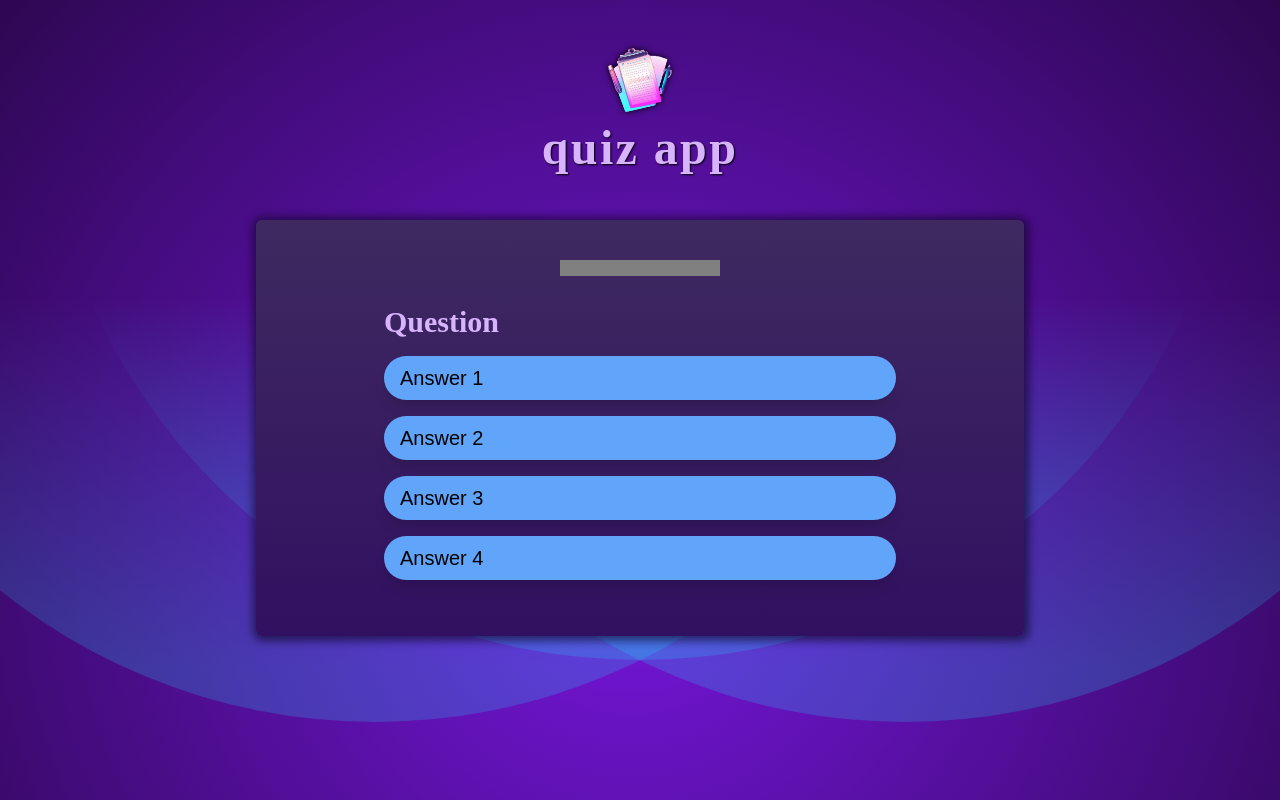
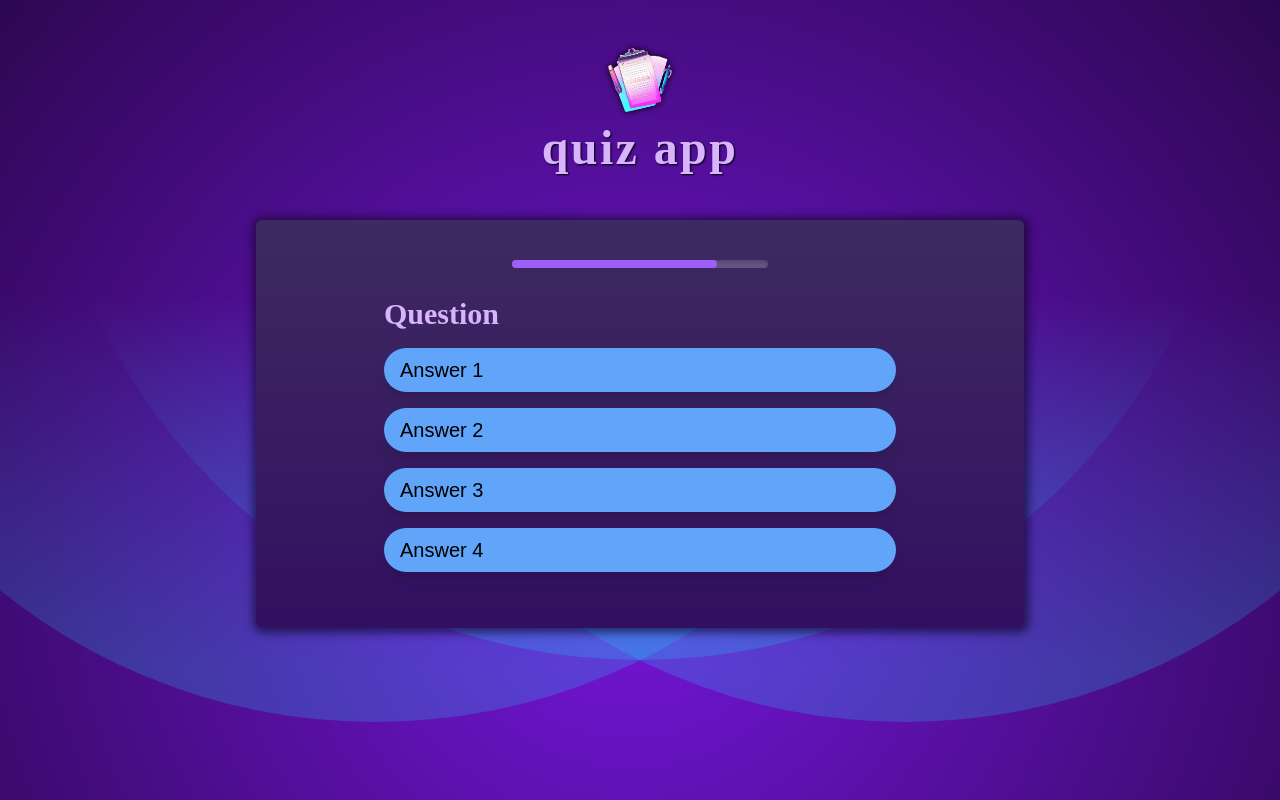
Before and after one commit to mclods/quiz-app, a React (Vite) app: page / in a window 1280 px wide. Built offline with nearby package versions, Linux system fonts and the light colour scheme; a web font is replaced by a local one.

Commit message:
Added styles for the progress bar

```diff
--- a/src/components/Quiz.jsx
+++ b/src/components/Quiz.jsx
@@ -1,9 +1,10 @@
 import Question from './Question';
+import classes from './Quiz.module.css';
 
 function Quiz() {
   return (
     <section className="flex flex-col gap-y-3 mx-[20vw] px-[10vw] py-10 rounded-md items-center bg-gradient-to-b from-[#3e2a60] to-[#321061] shadow-[1px_1px_8px_4px_rgba(12,5,32,0.6)]">
-      <progress />
+      <progress value={80} max={100} className={classes.progress} />
       <Question />
     </section>
   );
--- /dev/null
+++ b/src/components/Quiz.module.css
@@ -0,0 +1,19 @@
+.progress {
+  width: 50%;
+  height: 0.5rem;
+  border-radius: 24px;
+  margin: 0;
+  background: #6a558a;
+  box-shadow: 0 2px 5px rgba(0, 0, 0, 0.25) inset;
+}
+
+.progress::-webkit-progress-bar {
+  background: #6a558a;
+  border-radius: 24px;
+  box-shadow: 0 2px 5px rgba(0, 0, 0, 0.25) inset;
+}
+
+.progress::-webkit-progress-value {
+  background: #9e5ef8;
+  border-radius: 24px;
+}
```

————

**Work task:**
Return all lines from the material that contain "webkit".

**Solution to this problem:**
+.progress::-webkit-progress-bar {
+.progress::-webkit-progress-value {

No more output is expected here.